(Code change snippets)
-- -- --
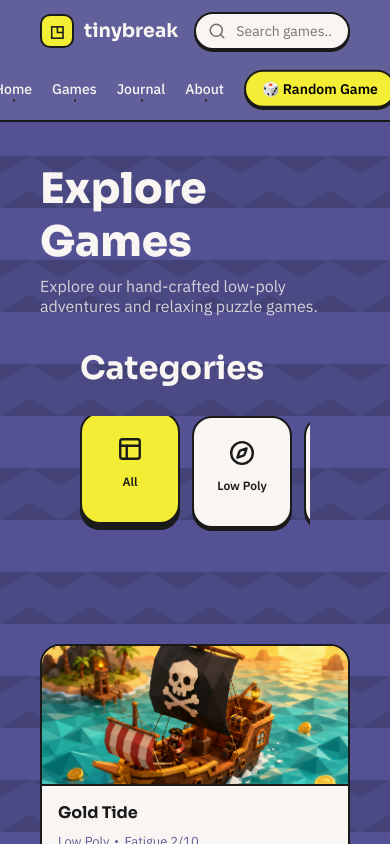
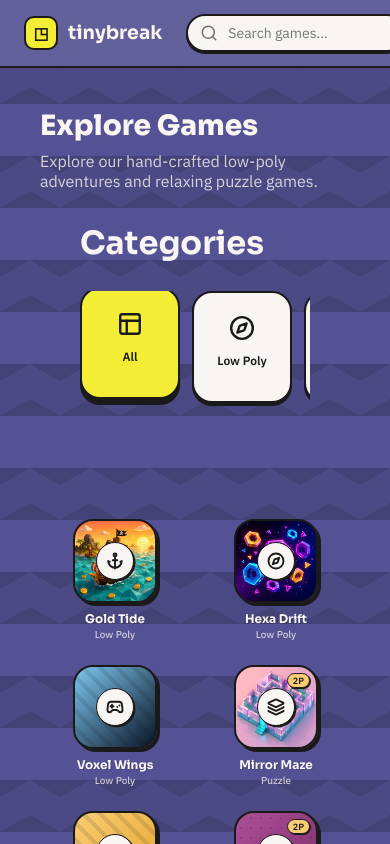
Before and after one commit to avinashboruah/tinybreak, a React (Vite) app: page / in a window 390 px wide. Both pictures are taken after a click on the button "Play Now". Shown: the top 844 px of the page. Built offline with nearby package versions, Linux system fonts and the light colour scheme.

Commit message:
fix: responsiveness

```diff
--- a/src/components/AllGamesPage.jsx
+++ b/src/components/AllGamesPage.jsx
@@ -12,7 +12,7 @@
   return (
     <div style={{ maxWidth: 1180, margin: '0 auto', padding: '40px 40px 80px' }}>
       <div style={{ display: 'flex', flexDirection: 'column', gap: 8, marginBottom: 32 }}>
-        <h1 style={{ fontFamily: 'Sora, sans-serif', fontWeight: 800, fontSize: 42, color: '#f9f5f2', margin: 0 }}>
+        <h1 className="explore-heading">
           Explore Games
         </h1>
         <p style={{ fontSize: 16, color: '#f9f5f2', opacity: 0.8, fontFamily: "'IBM Plex Sans', sans-serif" }}>
@@ -87,80 +87,57 @@
           <p style={{ opacity: 0.7, margin: 0 }}>Try clearing your search query or choosing another category.</p>
         </div>
       ) : (
-        <div className="grid-responsive-4">
+        <div className="game-icons-grid">
           {filtered.map((g, index) => {
             return (
               <div
                 key={g.title}
                 onClick={() => onPlayGame(g)}
-                className="card-entrance"
+                className="game-icon-card card-entrance"
                 style={{
-                  background: '#f9f5f2',
-                  border: '2px solid #1a1a1a',
-                  borderRadius: 20,
-                  overflow: 'hidden',
-                  transition: 'transform 200ms, box-shadow 200ms',
-                  cursor: 'pointer',
-                  boxShadow: '0 4px 0 #1a1a1a',
-                  animationDelay: `${index * 0.05}s`
-                }}
-                onMouseEnter={e => {
-                  e.currentTarget.style.transform = 'translateY(-6px)';
-                  e.currentTarget.style.boxShadow = '0 10px 0 #1a1a1a';
-                }}
-                onMouseLeave={e => {
-                  e.currentTarget.style.transform = 'translateY(0)';
-                  e.currentTarget.style.boxShadow = '0 4px 0 #1a1a1a';
+                  animationDelay: `${index * 0.04}s`
                 }}
               >
-                {/* Game Card Cover */}
-                <div style={{
-                  height: 140,
+                {/* Game Icon Box */}
+                <div
+                  className="game-icon-box"
+                  style={{
                     background: g.cover,
                     backgroundSize: 'cover',
                     backgroundPosition: 'center',
-                  backgroundRepeat: 'no-repeat',
-                  borderBottom: '2px solid #1a1a1a',
-                  position: 'relative',
-                  overflow: 'hidden'
-                }}>
+                  }}
+                >
                   <div className={g.pattern} />
+
+                  {/* Central Badge containing the Lucide icon */}
+                  <div className="game-icon-badge">
+                    {g.icon ? <g.icon size={22} color="#1a1a1a" strokeWidth={2.5} /> : null}
                   </div>
 
-                {/* Game Card Footer Info */}
-                <div style={{ padding: '16px 16px 18px', display: 'flex', flexDirection: 'column', gap: 10 }}>
-                  <div style={{ display: 'flex', alignItems: 'center', justifyContent: 'space-between', gap: 8 }}>
-                    <h3 style={{ fontFamily: 'Sora, sans-serif', fontWeight: 700, fontSize: 16, margin: 0, color: '#1a1a1a' }}>{g.title}</h3>
+                  {/* 2P badge overlay */}
                   {g.multiplayer && (
                     <span style={{
-                        background: '#f9cc73', border: '1.5px solid #1a1a1a',
-                        borderRadius: 999, padding: '2px 9px',
-                        fontFamily: "'IBM Plex Sans', sans-serif", fontSize: 11,
-                        fontWeight: 700, whiteSpace: 'nowrap', color: '#1a1a1a',
-                        flexShrink: 0,
+                      position: 'absolute',
+                      top: 6,
+                      right: 6,
+                      background: '#f9cc73',
+                      border: '1.5px solid #1a1a1a',
+                      borderRadius: 999,
+                      padding: '1px 5px',
+                      fontFamily: "'IBM Plex Sans', sans-serif",
+                      fontSize: 9,
+                      fontWeight: 800,
+                      color: '#1a1a1a',
+                      zIndex: 3,
+                      boxShadow: '1px 1px 0 #1a1a1a',
                     }}>2P</span>
                   )}
                 </div>
-                  <div style={{
-                    display: 'flex', alignItems: 'center', gap: 6,
-                    fontFamily: "'IBM Plex Sans', sans-serif", fontSize: 13, color: '#61609a',
-                  }}>
-                    <span>{g.genre}</span>
-                    <span style={{ width: 3, height: 3, background: '#61609a', borderRadius: '50%', display: 'inline-block', flexShrink: 0 }} />
-                    <span>Fatigue {g.fatigue || 3}/10</span>
-                  </div>
-                  <button
-                    style={{
-                      background: '#f4ed36', color: '#000',
-                      border: '2px solid #1a1a1a', borderRadius: 999,
-                      padding: '10px 0', width: '100%',
-                      fontFamily: "'IBM Plex Sans', sans-serif",
-                      fontWeight: 700, fontSize: 14, cursor: 'pointer',
-                      transition: 'transform 200ms', marginTop: 4,
-                    }}
-                    onMouseEnter={e => e.currentTarget.style.transform = 'scale(1.04)'}
-                    onMouseLeave={e => e.currentTarget.style.transform = 'scale(1)'}
-                  >Play</button>
+
+                {/* Game Title & Genre Info below */}
+                <div>
+                  <h3 className="game-icon-title">{g.title}</h3>
+                  <div className="game-icon-meta">{g.genre}</div>
                 </div>
               </div>
             );
--- a/src/components/Hero.jsx
+++ b/src/components/Hero.jsx
@@ -55,7 +55,7 @@
       </div>
 
       {/* Lottie animation — fixed sizing */}
-      <div style={{
+      <div className="hero-lottie-container" style={{
         display: 'flex',
         alignItems: 'center',
         justifyContent: 'center',
--- a/src/components/Journal.jsx
+++ b/src/components/Journal.jsx
@@ -1,7 +1,7 @@
 export default function Journal({ posts }) {
   return (
     <section id="journal" style={{ maxWidth: 1180, margin: '0 auto', padding: '0 40px 80px' }}>
-      <h2 style={{ fontFamily: 'Sora, sans-serif', fontWeight: 700, fontSize: 32, margin: '0 0 28px', color: '#f9f5f2' }}>
+      <h2 className="section-heading">
         From the journal
       </h2>
       <div className="grid-responsive-3">
--- a/src/components/WhyPlay.jsx
+++ b/src/components/WhyPlay.jsx
@@ -1,7 +1,7 @@
 export default function WhyPlay({ items }) {
   return (
     <section id="about" style={{ maxWidth: 1180, margin: '0 auto', padding: '0 40px 64px' }}>
-      <h2 style={{ fontFamily: 'Sora, sans-serif', fontWeight: 700, fontSize: 32, margin: '0 0 28px', color: '#f9f5f2' }}>
+      <h2 className="section-heading">
         Why tinybreak?
       </h2>
       <div className="grid-responsive-3">
--- a/src/index.css
+++ b/src/index.css
@@ -400,37 +400,29 @@
     height: 210px;
   }
   .navbar-container {
-    flex-direction: column;
-    padding: 14px 20px;
-    gap: 12px;
-  }
-  .navbar-left {
-    width: 100%;
-    display: flex !important;
     flex-direction: row !important;
+    padding: 14px 24px !important;
     align-items: center !important;
     justify-content: space-between !important;
     gap: 16px !important;
   }
-  .nav-search-input {
-    width: 100% !important;
-    max-width: 220px;
+  .navbar-left {
+    width: auto !important;
+    display: flex !important;
+    flex-direction: row !important;
+    align-items: center !important;
   }
-  .nav-search-input:focus {
-    width: 100% !important;
+  .nav-search-wrapper {
+    display: none !important;
   }
   .navbar-links {
-    width: 100%;
-    justify-content: center !important;
-    gap: 20px !important;
-    margin-top: 4px;
+    display: none !important;
   }
-  .navbar-links button, .navbar-links a {
-    font-size: 14px !important;
+  .nav-hamburger-btn {
+    display: flex !important;
   }
-  .nav-random-btn {
-    padding: 8px 16px;
-    font-size: 13px !important;
+  .hero-lottie-container {
+    display: none !important;
   }
 }
 
@@ -520,3 +512,236 @@
     opacity: 1;
   }
 }
+
+/* Game Icons Grid */
+.game-icons-grid {
+  display: grid;
+  grid-template-columns: repeat(auto-fill, minmax(130px, 1fr));
+  gap: 36px 20px;
+  justify-items: center;
+  width: 100%;
+}
+
+/* Playful App-style Game Icon Card */
+.game-icon-card {
+  display: flex;
+  flex-direction: column;
+  align-items: center;
+  gap: 10px;
+  cursor: pointer;
+  text-align: center;
+  width: 130px;
+  text-decoration: none;
+}
+
+.game-icon-box {
+  width: 104px;
+  height: 104px;
+  border: 3px solid #1a1a1a;
+  border-radius: 26px;
+  box-shadow: 4px 4px 0 #1a1a1a;
+  display: flex;
+  align-items: center;
+  justify-content: center;
+  position: relative;
+  overflow: hidden;
+  transition: transform 0.25s cubic-bezier(0.175, 0.885, 0.32, 1.3),
+              box-shadow 0.25s cubic-bezier(0.175, 0.885, 0.32, 1.3);
+}
+
+.game-icon-card:hover .game-icon-box {
+  transform: translateY(-6px) scale(1.05);
+  box-shadow: 7px 7px 0 #1a1a1a;
+}
+
+.game-icon-card:active .game-icon-box {
+  transform: translateY(1px) scale(0.96);
+  box-shadow: 1px 1px 0 #1a1a1a;
+}
+
+.game-icon-badge {
+  background: #f9f5f2;
+  border: 2px solid #1a1a1a;
+  border-radius: 50%;
+  width: 48px;
+  height: 48px;
+  display: grid;
+  place-items: center;
+  z-index: 2;
+  box-shadow: 2px 2px 0 #1a1a1a;
+  transition: transform 0.25s cubic-bezier(0.175, 0.885, 0.32, 1.3);
+}
+
+.game-icon-card:hover .game-icon-badge {
+  transform: scale(1.1) rotate(8deg);
+}
+
+.game-icon-title {
+  font-family: 'Sora', sans-serif;
+  font-weight: 700;
+  font-size: 14px;
+  color: #f9f5f2;
+  line-height: 1.25;
+  margin: 0;
+  display: -webkit-box;
+  -webkit-line-clamp: 2;
+  -webkit-box-orient: vertical;
+  overflow: hidden;
+  text-shadow: 1px 1px 0 rgba(26, 26, 42, 0.2);
+}
+
+.game-icon-meta {
+  font-family: 'IBM Plex Sans', sans-serif;
+  font-size: 11px;
+  font-weight: 500;
+  color: #f9f5f2;
+  opacity: 0.75;
+  margin-top: 2px;
+}
+
+.game-carousel-icon-card {
+  flex: 0 0 130px;
+  scroll-snap-align: start;
+}
+
+/* Nav Hamburger Button */
+.nav-hamburger-btn {
+  display: none;
+  background: none;
+  border: none;
+  color: #f9f5f2;
+  cursor: pointer;
+  align-items: center;
+  justify-content: center;
+  padding: 6px;
+  border-radius: 8px;
+  transition: all 0.2s;
+}
+
+.nav-hamburger-btn:hover {
+  background: rgba(255, 255, 255, 0.1);
+}
+
+.nav-hamburger-btn:active {
+  transform: scale(0.95);
+}
+
+/* Mobile Dropdown Menu */
+.mobile-menu-dropdown {
+  position: absolute;
+  top: 100%;
+  left: 0;
+  width: 100%;
+  background: #61609a;
+  border-bottom: 3px solid #1a1a1a;
+  padding: 24px;
+  display: flex;
+  flex-direction: column;
+  gap: 16px;
+  box-shadow: 0 10px 0 rgba(26, 26, 42, 0.15);
+  z-index: 45;
+  animation: slideDown 0.25s cubic-bezier(0.175, 0.885, 0.32, 1.2) forwards;
+}
+
+.mobile-menu-link {
+  background: none;
+  border: none;
+  font-family: 'Sora', sans-serif;
+  font-size: 18px;
+  font-weight: 700;
+  color: #f9f5f2;
+  text-align: left;
+  cursor: pointer;
+  padding: 8px 12px;
+  border-radius: 12px;
+  transition: all 0.2s;
+  text-decoration: none;
+}
+
+.mobile-menu-link:hover {
+  background: #f4ed36;
+  color: #1a1a1a;
+  padding-left: 18px;
+}
+
+@keyframes slideDown {
+  from {
+    transform: translateY(-10px);
+    opacity: 0;
+  }
+  to {
+    transform: translateY(0);
+    opacity: 1;
+  }
+}
+
+/* Responsive Headings */
+.section-heading {
+  font-family: 'Sora', sans-serif;
+  font-weight: 700;
+  font-size: 32px;
+  margin: 0 0 28px;
+  color: #f9f5f2;
+}
+
+.explore-heading {
+  font-family: 'Sora', sans-serif;
+  font-weight: 800;
+  font-size: 42px;
+  color: #f9f5f2;
+  margin: 0;
+}
+
+@media (max-width: 768px) {
+  .section-heading {
+    font-size: 24px !important;
+    margin-bottom: 16px !important;
+  }
+
+  .explore-heading {
+    font-size: 28px !important;
+  }
+
+  /* Compact cards/icons on mobile */
+  .game-icons-grid {
+    grid-template-columns: repeat(auto-fill, minmax(100px, 1fr));
+    gap: 24px 12px;
+  }
+
+  .game-icon-card {
+    width: 100px;
+    gap: 8px;
+  }
+
+  .game-icon-box {
+    width: 84px;
+    height: 84px;
+    border-width: 2px;
+    border-radius: 20px;
+    box-shadow: 3px 3px 0 #1a1a1a;
+  }
+
+  .game-icon-badge {
+    width: 38px;
+    height: 38px;
+    border-width: 1.5px;
+    box-shadow: 1.5px 1.5px 0 #1a1a1a;
+  }
+
+  .game-icon-badge svg {
+    width: 18px !important;
+    height: 18px !important;
+  }
+
+  .game-icon-title {
+    font-size: 12px;
+  }
+
+  .game-icon-meta {
+    font-size: 10px;
+  }
+
+  .game-carousel-icon-card {
+    flex: 0 0 100px;
+  }
+}
```
Also changed, not shown: src/components/FeaturedGames.jsx (+31 -57 lines). Lines whose indentation alone changed are shown as unchanged.
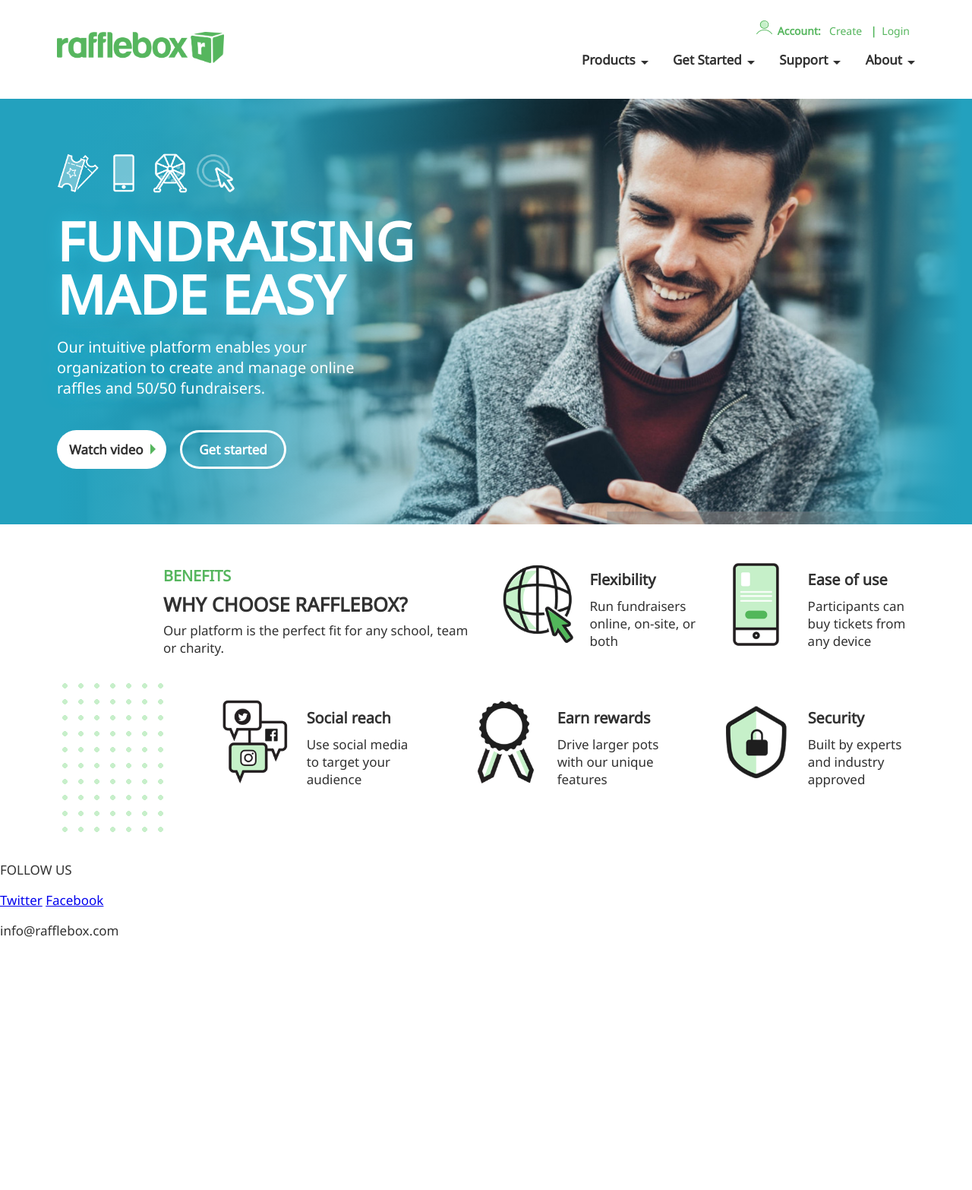
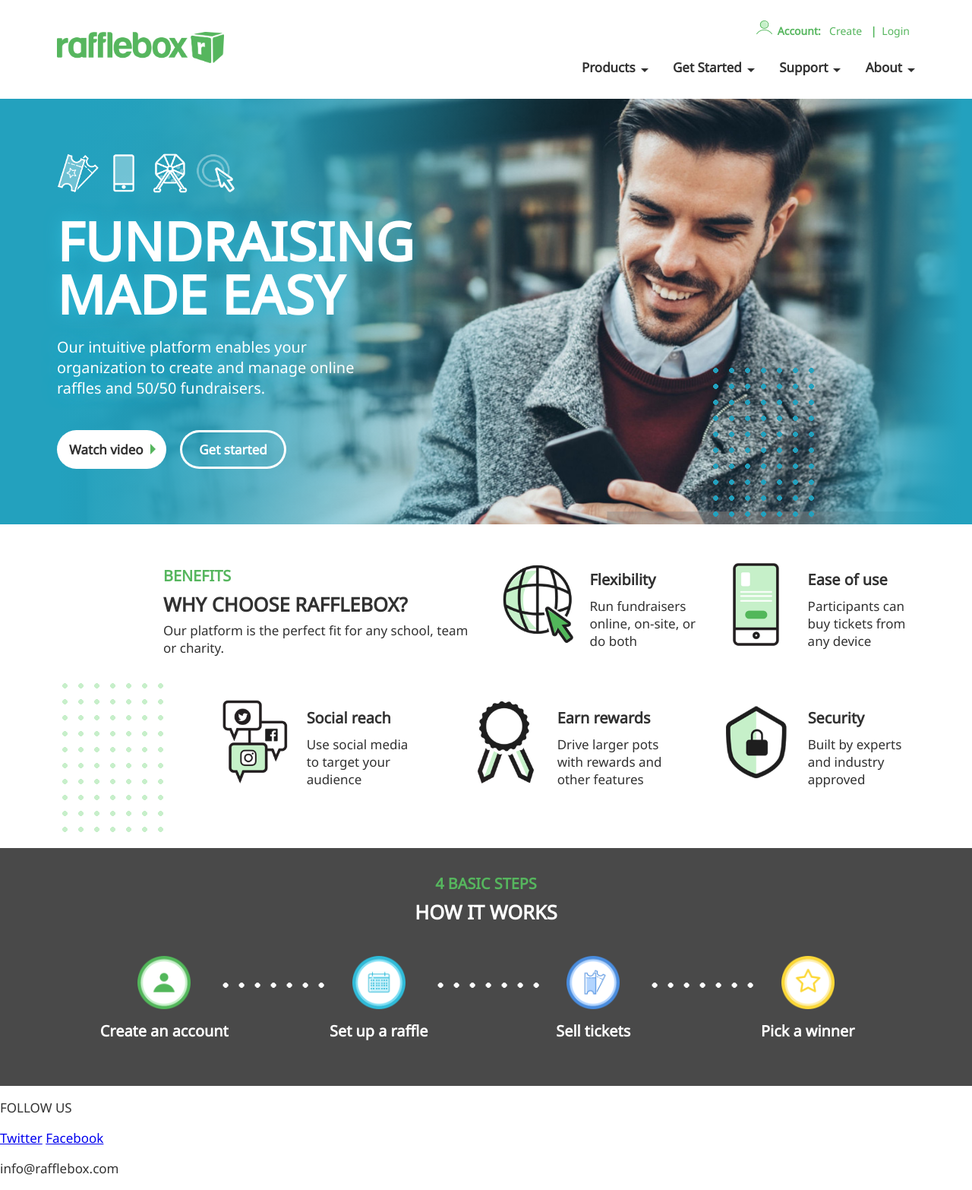
Before and after one commit to vinpiotrowski/rafflebox2, a Jekyll site: the page built from index.md, in a window 1280 px wide. Shown: the whole page at 76% size. Built offline with Jekyll 4.4.1, drawn with Linux system fonts in a browser that asks for light colours; before the commit the page ends 1253 px from its top, so only the background shows below that.

Commit message:
Steps section on desktop breakpoints

```diff
--- a/_includes/hero.html
+++ b/_includes/hero.html
@@ -19,5 +19,7 @@
             <a class="primary" href="#"><span>Watch video</span></a>
             <a class="secondary" href="#"><span>Get started</span></a>
         </div>
+
+        <div class="decoration"></div>
     </div>
 </div>
--- /dev/null
+++ b/_includes/steps.html
@@ -0,0 +1,37 @@
+<section class="container-steps">
+    <div class="inner-page">
+        <div class="headline reverse">
+            <h3>4 basic steps</h3>
+            <h2>{{ include.headline }}</h2>
+            <p>{{ include.subhead }}</p>
+        </div>
+
+        <div class="wrapper-steps">
+            <div class="step">
+                <img src="{{ include.step-img-1 }}" alt="" />
+                <h3>{{ include.step-heading-1 }}</h3>
+                <p>{{ include.step-description-1 }}</p>
+            </div>
+
+            <div class="step">
+                <img src="{{ include.step-img-2 }}" alt="" />
+                <h3>{{ include.step-heading-2 }}</h3>
+                <p>{{ include.step-description-2 }}</p>
+            </div>
+
+            <div class="step">
+                <img src="{{ include.step-img-3 }}" alt="" />
+                <h3>{{ include.step-heading-3 }}</h3>
+                <p>{{ include.step-description-3 }}</p>
+            </div>
+
+            <div class="step">
+                <img src="{{ include.step-img-4 }}" alt="" />
+                <h3>{{ include.step-heading-4 }}</h3>
+                <p>{{ include.step-description-4 }}</p>
+            </div>
+        </div>
+
+    </div>
+
+</section>
--- a/_sass/_benefits.scss
+++ b/_sass/_benefits.scss
@@ -61,9 +61,7 @@
   }
 
   .decoration {
-    background-image: radial-gradient(circle at 3.5px 3.5px, $pale-green 3.5px, transparent 0);
-    background-size: 21px 21px;
-    background-position: -14px -14px;
+    @include dots;
     bottom: 0;
     display: none;
     height: 210px;
--- a/_sass/_header-footer.scss
+++ b/_sass/_header-footer.scss
@@ -173,7 +173,6 @@
 
   .primary-nav {
     padding: 0;
-    margin: 0;
   }
 
   .primary-nav:before {
--- a/_sass/_hero.scss
+++ b/_sass/_hero.scss
@@ -92,4 +92,19 @@
     }
   }
 
+  .decoration {
+    @include dots;
+    background-image: radial-gradient(circle at 3.5px 3.5px, $blue 3.5px, transparent 0);
+    bottom: 0;
+    display: none;
+    height: 210px;
+    right: 14%;
+    position: absolute;
+    width: 140px;
+    z-index: 35;
+
+    @media(min-width: 1200px) {
+      display: block;
+    }
+  }
 }
--- /dev/null
+++ b/_sass/_steps.scss
@@ -0,0 +1,55 @@
+.container-steps {
+  background: $grey;
+  padding: 14px 0 35px;
+  position: relative;
+
+  .headline {
+    text-align: center;
+    width: 100%;
+  }
+
+  .wrapper-steps {
+    display: flex;
+    flex-wrap: wrap;
+    padding: 35px 0 0;
+    position: relative;
+  }
+
+  .step {
+    display: inline-block;
+    margin-left: auto;
+    margin-right: auto;
+    min-width: 25%;
+    position: relative;
+    text-align: center;
+    z-index:1;
+
+    img {
+      padding: 0;
+      max-width: 70px;
+    }
+
+    h3, p {
+      color: $white;
+
+      margin-block-end: 0.5em;
+      margin-block-start: 0.5em;
+    }
+
+  }
+
+  .step + .step:before {
+    @include dots;
+    background-image: radial-gradient(circle at 3.5px 3.5px, $white 3.5px, transparent 0);
+    content: "";
+    height: 14px;
+    left: -50%;
+    position:absolute;
+    top: 28px;
+    transform: translateX(50%);
+    width: 50%;
+    z-index: 0;
+  }
+
+
+}
--- a/css/main.scss
+++ b/css/main.scss
@@ -22,7 +22,7 @@ $pale-green: #C7EFCA;
 
 $pale-blue: #e9f8fb;
 
-$grey: #636363;
+$grey: #494949;
 
 $pale-grey: #999999;
 
@@ -96,6 +96,12 @@ section {
 
     h2, h3, p {
       margin: 0.25em 0;
+    }
+
+    &.reverse {
+      h2, p {
+        color: $white;
+      }
     }
   }
 }
@@ -195,10 +201,16 @@ section {
   margin-left: 14px!important;
 }
 
+@mixin dots {
+  background-image: radial-gradient(circle at 3.5px 3.5px, $pale-green 3.5px, transparent 0);
+  background-size: 21px 21px;
+  background-position: -14px -14px;
+}
 
 
 @import "header-footer";
 @import "grid";
 @import "hero";
 @import "benefits";
+@import "steps";
 @import "forms";
--- a/index.md
+++ b/index.md
@@ -20,7 +20,7 @@ subhead="Our platform is the perfect fit for any school, team or charity."
 
 benefit-img-1="./images/benefit-flexible.png"
 benefit-heading-1="Flexibility"
-benefit-description-1="Run fundraisers online, on-site, or both"
+benefit-description-1="Run fundraisers online, on-site, or do both"
 
 benefit-img-2="./images/benefit-mobile.png"
 benefit-heading-2="Ease of use"
@@ -32,9 +32,28 @@ benefit-description-3="Use social media to target your audience"
 
 benefit-img-4="./images/benefit-reward.png"
 benefit-heading-4="Earn rewards"
-benefit-description-4="Drive larger pots with our unique features"
+benefit-description-4="Drive larger pots with rewards and other features"
 
 benefit-img-5="./images/benefit-security.png"
 benefit-heading-5="Security"
 benefit-description-5="Built by experts and industry approved"
 %}
+
+
+
+{%
+include steps.html
+headline="How it works"
+
+step-img-1="./images/step-account.png"
+step-heading-1="Create an account"
+
+step-img-2="./images/step-setup.png"
+step-heading-2="Set up a raffle"
+
+step-img-3="./images/step-tickets.png"
+step-heading-3="Sell tickets"
+
+step-img-4="./images/step-winner.png"
+step-heading-4="Pick a winner"
+%}
```
Also changed, not shown: images/step-account.png (added), images/step-setup.png (added), images/step-tickets.png (added), images/step-winner.png (added).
-- -- --
Reply with one number only: the count of lines in the entries that contain "description".

# [RESULT BELOW]
10